> Extracted data entries
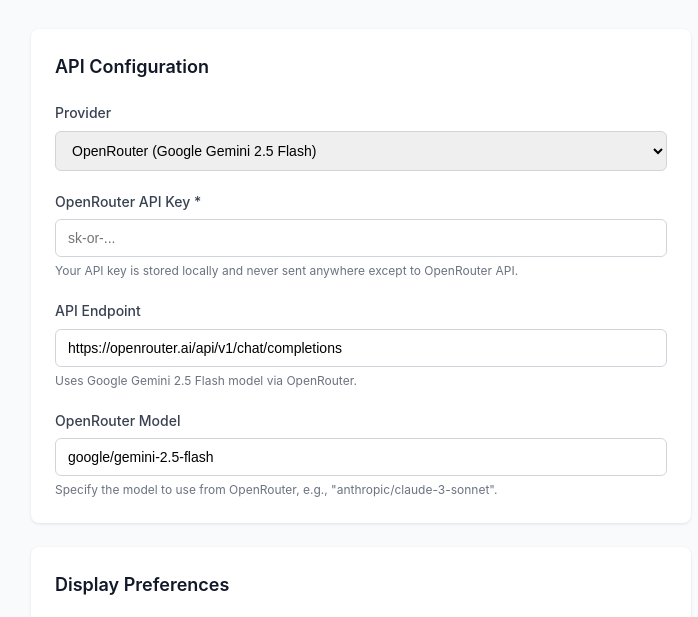
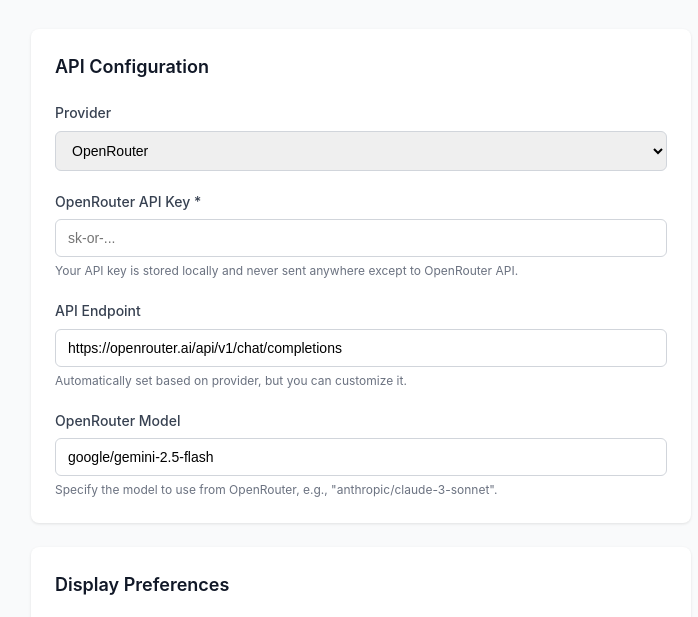
Before and after one commit to devin201o/Inspect-assistant, a website built with Vite: page src/options.html in a window 1280 px wide. Shown: the part 121-738 px from the top of the page, without its empty margins (279-977 px from the left). Built offline with nearby package versions, Linux system fonts and the light colour scheme; some packages are replaced by stand-ins of ours.

Commit message:
Fixed minor description issue in the option page

```diff
--- a/src/options.html
+++ b/src/options.html
@@ -20,7 +20,7 @@
         <div class="form-group">
           <label for="provider">Provider</label>
           <select id="provider" name="provider">
-            <option value="openrouter">OpenRouter (Google Gemini 2.5 Flash)</option>
+            <option value="openrouter">OpenRouter</option>
           </select>
         </div>
 
@@ -45,7 +45,7 @@
             placeholder="https://openrouter.ai/api/v1/chat/completions"
             readonly
           />
-          <small>Uses Google Gemini 2.5 Flash model via OpenRouter.</small>
+          <small>Automatically set based on provider, but you can customize it.</small>
         </div>
 
         <div class="form-group">
```
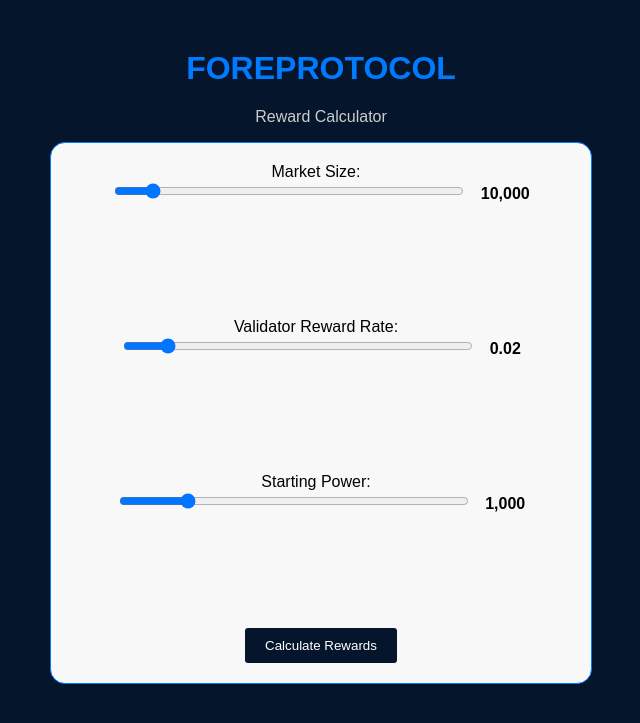
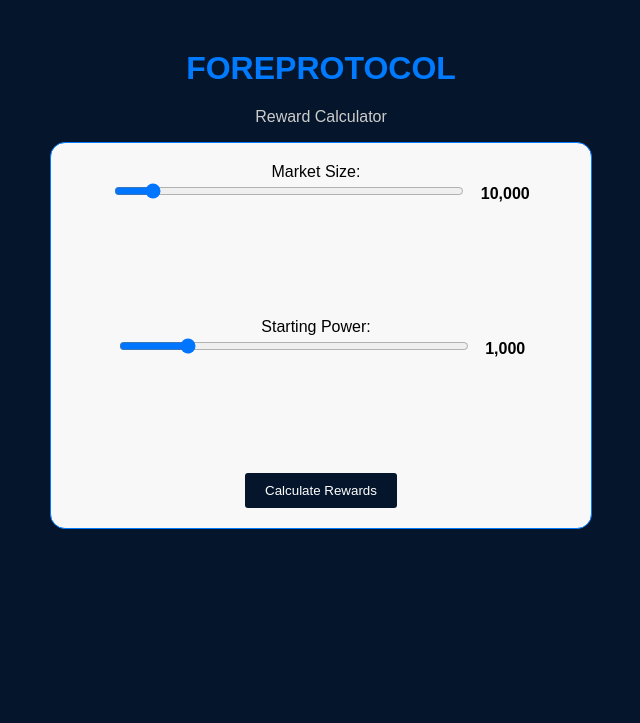
Before and after one commit to Jcvizon06/fore-reward-calculator, a Flask app: page / in a window 1280 px wide. Shown: the top 723 px of the page, without its empty margins (319-959 px from the left). Run offline with Flask 2, Linux system fonts and the light colour scheme.

Commit message:
remove the validator_reward_rate variable

```diff
--- a/app.py
+++ b/app.py
@@ -57,12 +57,16 @@ def convert_to_percent(cagr):
 def home():
     if request.method == 'POST':
         market_size = float(request.form.get('market_size'))
-        validator_reward_rate = float(request.form.get('validator_reward_rate'))
+        # validator_reward_rate = float(request.form.get('validator_reward_rate'))
         starting_power = float(request.form.get('starting_power'))
 
+        # # Compute the rewards
+        # compounding_rewards_df = calc_rewards(market_size, validator_reward_rate, starting_power, compounding=True)
+        # non_compounding_rewards_df = calc_rewards(market_size, validator_reward_rate, starting_power, compounding=False)
+
         # Compute the rewards
-        compounding_rewards_df = calc_rewards(market_size, validator_reward_rate, starting_power, compounding=True)
-        non_compounding_rewards_df = calc_rewards(market_size, validator_reward_rate, starting_power, compounding=False)
+        compounding_rewards_df = calc_rewards(market_size=market_size, starting_power=starting_power, compounding=True)
+        non_compounding_rewards_df = calc_rewards(market_size=market_size, starting_power=starting_power, compounding=False)
 
         # Calculate the CAGR
         compounding_cagr = calcCAGR(compounding_rewards_df)
--- a/templates/index.html
+++ b/templates/index.html
@@ -18,10 +18,10 @@
             <span id="market_size_value">10,000</span>
         </div>
 
-        <div class="form-group">
+        <!-- <div class="form-group">
             <label for="validator_reward_rate">Validator Reward Rate:</label>
             <input type="range" name="validator_reward_rate" id="validator_reward_rate" min="0.01" max="0.1" step="0.01" value="0.02">
-            <span id="validator_reward_rate_value">0.02</span>
+            <span id="validator_reward_rate_value">0.02</span> -->
         </div>
 
         <div class="form-group">
@@ -42,12 +42,12 @@
             marketSizeValue.innerHTML = formatNumberWithCommas(this.value);
         }
 
-        const validatorRewardRateSlider = document.getElementById('validator_reward_rate');
-        const validatorRewardRateValue = document.getElementById('validator_reward_rate_value');
-        validatorRewardRateValue.innerHTML = validatorRewardRateSlider.value;
-        validatorRewardRateSlider.oninput = function () {
-            validatorRewardRateValue.innerHTML = this.value;
-        }
+        // const validatorRewardRateSlider = document.getElementById('validator_reward_rate');
+        // const validatorRewardRateValue = document.getElementById('validator_reward_rate_value');
+        // validatorRewardRateValue.innerHTML = validatorRewardRateSlider.value;
+        // validatorRewardRateSlider.oninput = function () {
+        //     validatorRewardRateValue.innerHTML = this.value;
+        // }
 
         const startingPowerSlider = document.getElementById('starting_power');
         const startingPowerValue = document.getElementById('starting_power_value');
```
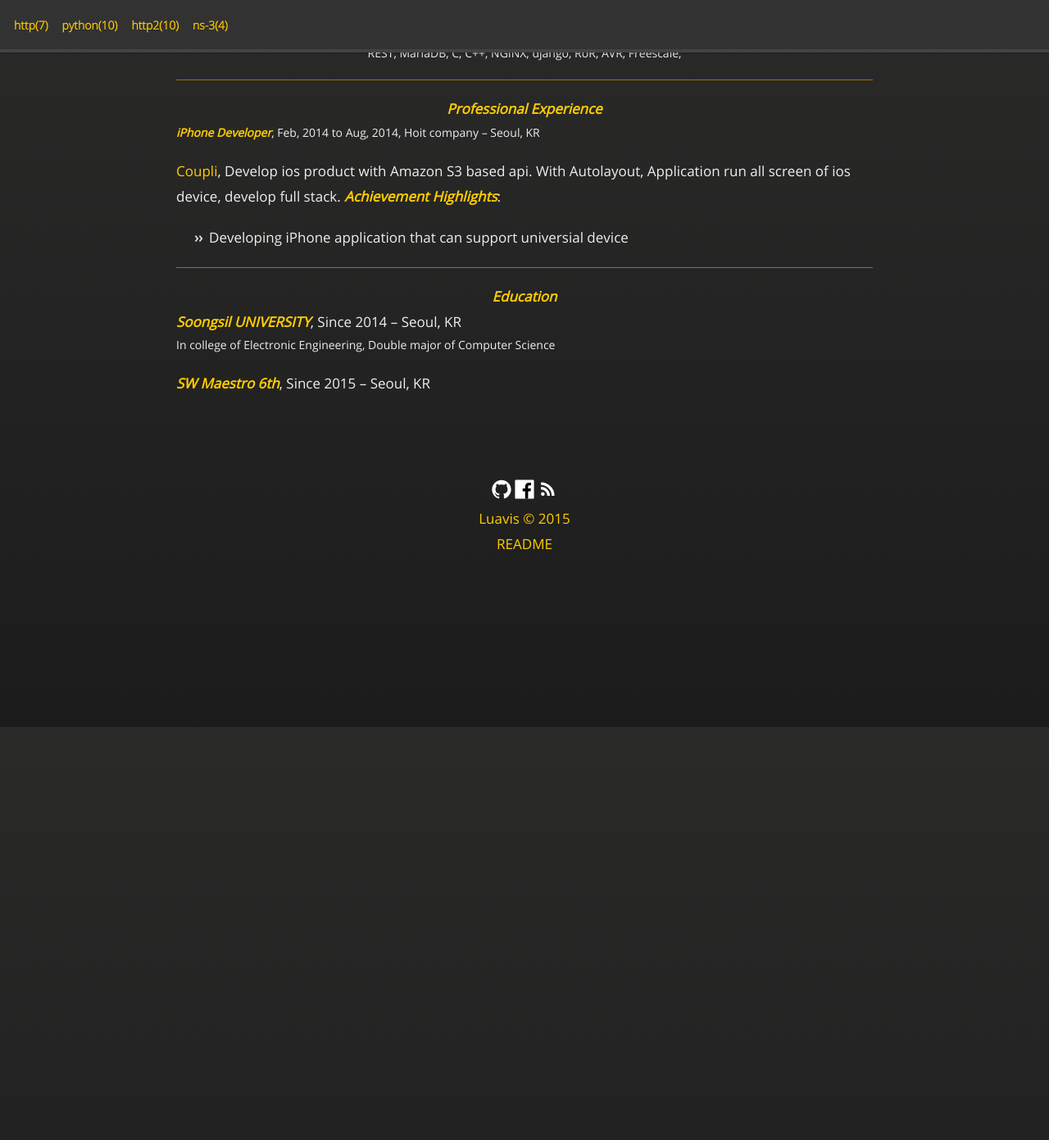
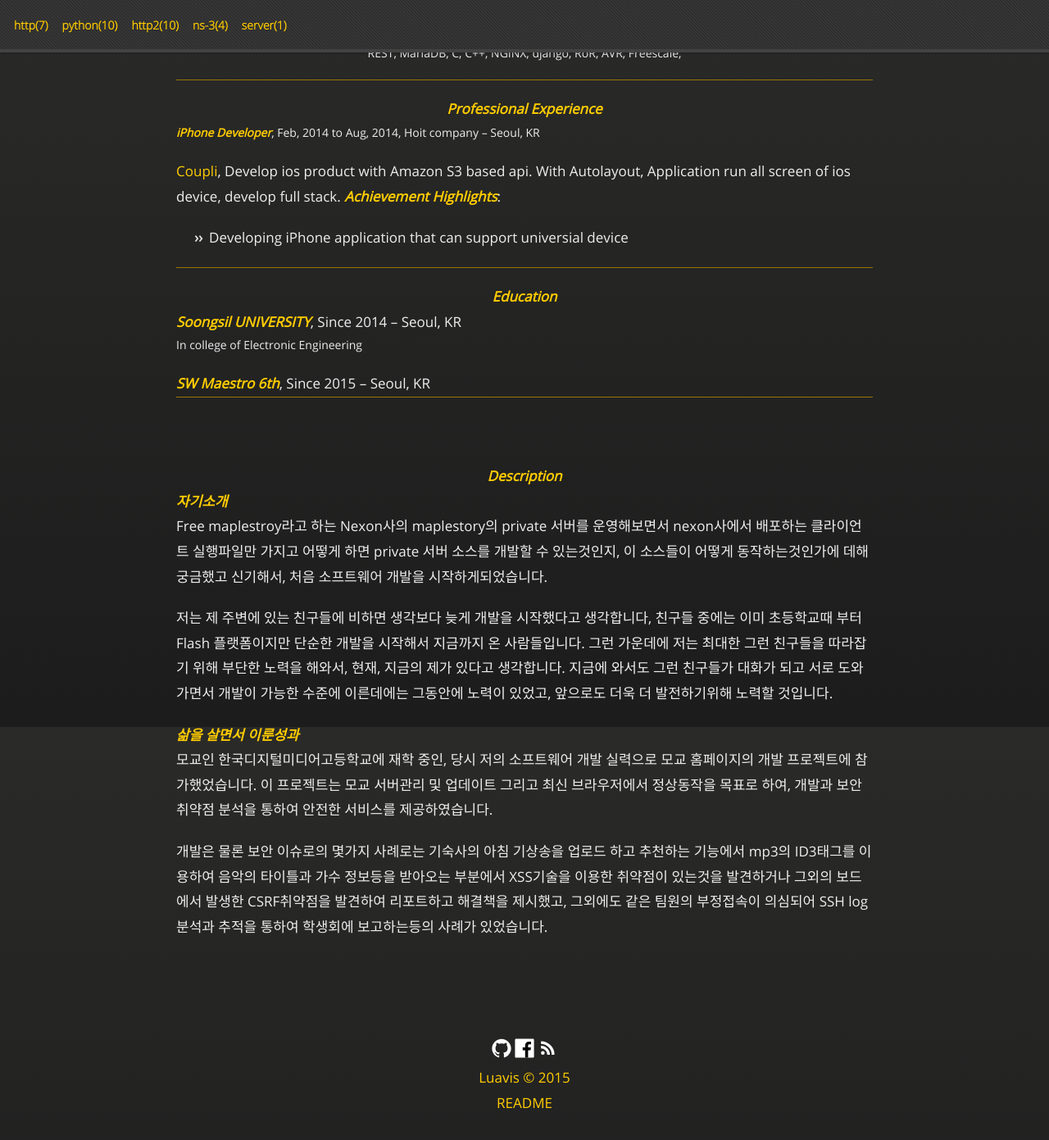
Before and after one commit to Luavis/luavis.github.io, a Jekyll site: the page built from _pages/about_me.html, in a window 1280 px wide and 1400 px high, scrolled down 913 px. Shown: the top 1391 px of the window at 82% size. Built offline with Jekyll 4.4.1, drawn with Linux system fonts in a browser that asks for light colours; before the commit the page ends 1630 px from its top, so only the background shows below that.

```diff
--- a/_categories/python_category.html
+++ b/_categories/python_category.html
@@ -1,6 +1,6 @@
 ---
 layout: page
-title: HTTP
+title: Python
 permalink: /python/
 ---
 
--- a/_pages/about_me.html
+++ b/_pages/about_me.html
@@ -76,6 +76,30 @@ permalink: /about/
 </div>
 <em>Soongsil UNIVERSITY</em>, Since 2014 – Seoul, KR <br>
 <p class="description">
-  In college of Electronic Engineering, Double major of Computer Science
+  In college of Electronic Engineering
 </p>
 <em>SW Maestro 6th</em>, Since 2015 – Seoul, KR <br>
+
+<hr>
+<br>
+<br>
+<div class="text-center">
+  <em>Description</em>
+</div>
+
+<em>자기소개</em>
+<p>
+  Free maplestroy라고 하는 Nexon사의 maplestory의 private 서버를 운영해보면서 nexon사에서 배포하는 클라이언트 실행파일만 가지고 어떻게 하면 private 서버 소스를 개발할 수 있는것인지, 이 소스들이 어떻게 동작하는것인가에 데해 궁금했고 신기해서, 처음 소프트웨어 개발을 시작하게되었습니다.
+</p>
+<p>
+저는 제 주변에 있는 친구들에 비하면 생각보다 늦게 개발을 시작했다고 생각합니다, 친구들 중에는 이미 초등학교때 부터 Flash 플랫폼이지만 단순한 개발을 시작해서 지금까지 온 사람들입니다. 그런 가운데에 저는 최대한 그런 친구들을 따라잡기 위해 부단한 노력을 해와서, 현재, 지금의 제가 있다고 생각합니다. 지금에 와서도 그런 친구들가 대화가 되고 서로 도와가면서 개발이 가능한 수준에 이른데에는 그동안에 노력이 있었고, 앞으로도 더욱 더 발전하기위해 노력할 것입니다.
+</p>
+
+<em>삶을 살면서 이룬성과</em>
+<p>
+모교인 한국디지털미디어고등학교에 재학 중인, 당시 저의 소프트웨어 개발 실력으로 모교 홈페이지의 개발 프로젝트에 참가했었습니다. 이 프로젝트는 모교 서버관리 및 업데이트 그리고 최신 브라우저에서 정상동작을 목표로 하여,  개발과 보안취약점 분석을 통하여 안전한 서비스를 제공하였습니다.
+</p>
+<p>
+개발은 물론 보안 이슈로의 몇가지 사례로는 기숙사의 아침 기상송을 업로드 하고 추천하는 기능에서 mp3의 ID3태그를 이용하여 음악의 타이틀과 가수 정보등을 받아오는 부분에서 XSS기술을 이용한 취약점이 있는것을 발견하거나 그외의 보드에서 발생한 CSRF취약점을 발견하여 리포트하고 해결책을 제시했고, 그외에도 같은 팀원의 부정접속이 의심되어 SSH log 분석과 추적을 통하여 학생회에 보고하는등의 사례가 있었습니다.
+
+</p>
```
Also changed, not shown: _categories/server_category.html (added, +7 -0 lines), _posts/server/2015-10-04-mosh.markdown (added, +76 -0 lines), assets/mosh-apt.png (added), assets/mosh-brew.png (added), assets/mosh-reconnect.png (added), 1 other file.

> Work order
With the pictures excluded, the records are to be reproduced exactly.

> Result of the exercise
Before and after one commit to devin201o/Inspect-assistant, a website built with Vite: page src/options.html in a window 1280 px wide. Shown: the part 121-738 px from the top of the page, without its empty margins (279-977 px from the left). Built offline with nearby package versions, Linux system fonts and the light colour scheme; some packages are replaced by stand-ins of ours.

Commit message:
Fixed minor description issue in the option page

```diff
--- a/src/options.html
+++ b/src/options.html
@@ -20,7 +20,7 @@
         <div class="form-group">
           <label for="provider">Provider</label>
           <select id="provider" name="provider">
-            <option value="openrouter">OpenRouter (Google Gemini 2.5 Flash)</option>
+            <option value="openrouter">OpenRouter</option>
           </select>
         </div>
 
@@ -45,7 +45,7 @@
             placeholder="https://openrouter.ai/api/v1/chat/completions"
             readonly
           />
-          <small>Uses Google Gemini 2.5 Flash model via OpenRouter.</small>
+          <small>Automatically set based on provider, but you can customize it.</small>
         </div>
 
         <div class="form-group">
```
Before and after one commit to Jcvizon06/fore-reward-calculator, a Flask app: page / in a window 1280 px wide. Shown: the top 723 px of the page, without its empty margins (319-959 px from the left). Run offline with Flask 2, Linux system fonts and the light colour scheme.

Commit message:
remove the validator_reward_rate variable

```diff
--- a/app.py
+++ b/app.py
@@ -57,12 +57,16 @@ def convert_to_percent(cagr):
 def home():
     if request.method == 'POST':
         market_size = float(request.form.get('market_size'))
-        validator_reward_rate = float(request.form.get('validator_reward_rate'))
+        # validator_reward_rate = float(request.form.get('validator_reward_rate'))
         starting_power = float(request.form.get('starting_power'))
 
+        # # Compute the rewards
+        # compounding_rewards_df = calc_rewards(market_size, validator_reward_rate, starting_power, compounding=True)
+        # non_compounding_rewards_df = calc_rewards(market_size, validator_reward_rate, starting_power, compounding=False)
+
         # Compute the rewards
-        compounding_rewards_df = calc_rewards(market_size, validator_reward_rate, starting_power, compounding=True)
-        non_compounding_rewards_df = calc_rewards(market_size, validator_reward_rate, starting_power, compounding=False)
+        compounding_rewards_df = calc_rewards(market_size=market_size, starting_power=starting_power, compounding=True)
+        non_compounding_rewards_df = calc_rewards(market_size=market_size, starting_power=starting_power, compounding=False)
 
         # Calculate the CAGR
         compounding_cagr = calcCAGR(compounding_rewards_df)
--- a/templates/index.html
+++ b/templates/index.html
@@ -18,10 +18,10 @@
             <span id="market_size_value">10,000</span>
         </div>
 
-        <div class="form-group">
+        <!-- <div class="form-group">
             <label for="validator_reward_rate">Validator Reward Rate:</label>
             <input type="range" name="validator_reward_rate" id="validator_reward_rate" min="0.01" max="0.1" step="0.01" value="0.02">
-            <span id="validator_reward_rate_value">0.02</span>
+            <span id="validator_reward_rate_value">0.02</span> -->
         </div>
 
         <div class="form-group">
@@ -42,12 +42,12 @@
             marketSizeValue.innerHTML = formatNumberWithCommas(this.value);
         }
 
-        const validatorRewardRateSlider = document.getElementById('validator_reward_rate');
-        const validatorRewardRateValue = document.getElementById('validator_reward_rate_value');
-        validatorRewardRateValue.innerHTML = validatorRewardRateSlider.value;
-        validatorRewardRateSlider.oninput = function () {
-            validatorRewardRateValue.innerHTML = this.value;
-        }
+        // const validatorRewardRateSlider = document.getElementById('validator_reward_rate');
+        // const validatorRewardRateValue = document.getElementById('validator_reward_rate_value');
+        // validatorRewardRateValue.innerHTML = validatorRewardRateSlider.value;
+        // validatorRewardRateSlider.oninput = function () {
+        //     validatorRewardRateValue.innerHTML = this.value;
+        // }
 
         const startingPowerSlider = document.getElementById('starting_power');
         const startingPowerValue = document.getElementById('starting_power_value');
```
Before and after one commit to Luavis/luavis.github.io, a Jekyll site: the page built from _pages/about_me.html, in a window 1280 px wide and 1400 px high, scrolled down 913 px. Shown: the top 1391 px of the window at 82% size. Built offline with Jekyll 4.4.1, drawn with Linux system fonts in a browser that asks for light colours; before the commit the page ends 1630 px from its top, so only the background shows below that.

```diff
--- a/_categories/python_category.html
+++ b/_categories/python_category.html
@@ -1,6 +1,6 @@
 ---
 layout: page
-title: HTTP
+title: Python
 permalink: /python/
 ---
 
--- a/_pages/about_me.html
+++ b/_pages/about_me.html
@@ -76,6 +76,30 @@ permalink: /about/
 </div>
 <em>Soongsil UNIVERSITY</em>, Since 2014 – Seoul, KR <br>
 <p class="description">
-  In college of Electronic Engineering, Double major of Computer Science
+  In college of Electronic Engineering
 </p>
 <em>SW Maestro 6th</em>, Since 2015 – Seoul, KR <br>
+
+<hr>
+<br>
+<br>
+<div class="text-center">
+  <em>Description</em>
+</div>
+
+<em>자기소개</em>
+<p>
+  Free maplestroy라고 하는 Nexon사의 maplestory의 private 서버를 운영해보면서 nexon사에서 배포하는 클라이언트 실행파일만 가지고 어떻게 하면 private 서버 소스를 개발할 수 있는것인지, 이 소스들이 어떻게 동작하는것인가에 데해 궁금했고 신기해서, 처음 소프트웨어 개발을 시작하게되었습니다.
+</p>
+<p>
+저는 제 주변에 있는 친구들에 비하면 생각보다 늦게 개발을 시작했다고 생각합니다, 친구들 중에는 이미 초등학교때 부터 Flash 플랫폼이지만 단순한 개발을 시작해서 지금까지 온 사람들입니다. 그런 가운데에 저는 최대한 그런 친구들을 따라잡기 위해 부단한 노력을 해와서, 현재, 지금의 제가 있다고 생각합니다. 지금에 와서도 그런 친구들가 대화가 되고 서로 도와가면서 개발이 가능한 수준에 이른데에는 그동안에 노력이 있었고, 앞으로도 더욱 더 발전하기위해 노력할 것입니다.
+</p>
+
+<em>삶을 살면서 이룬성과</em>
+<p>
+모교인 한국디지털미디어고등학교에 재학 중인, 당시 저의 소프트웨어 개발 실력으로 모교 홈페이지의 개발 프로젝트에 참가했었습니다. 이 프로젝트는 모교 서버관리 및 업데이트 그리고 최신 브라우저에서 정상동작을 목표로 하여,  개발과 보안취약점 분석을 통하여 안전한 서비스를 제공하였습니다.
+</p>
+<p>
+개발은 물론 보안 이슈로의 몇가지 사례로는 기숙사의 아침 기상송을 업로드 하고 추천하는 기능에서 mp3의 ID3태그를 이용하여 음악의 타이틀과 가수 정보등을 받아오는 부분에서 XSS기술을 이용한 취약점이 있는것을 발견하거나 그외의 보드에서 발생한 CSRF취약점을 발견하여 리포트하고 해결책을 제시했고, 그외에도 같은 팀원의 부정접속이 의심되어 SSH log 분석과 추적을 통하여 학생회에 보고하는등의 사례가 있었습니다.
+
+</p>
```
Also changed, not shown: _categories/server_category.html (added, +7 -0 lines), _posts/server/2015-10-04-mosh.markdown (added, +76 -0 lines), assets/mosh-apt.png (added), assets/mosh-brew.png (added), assets/mosh-reconnect.png (added), 1 other file.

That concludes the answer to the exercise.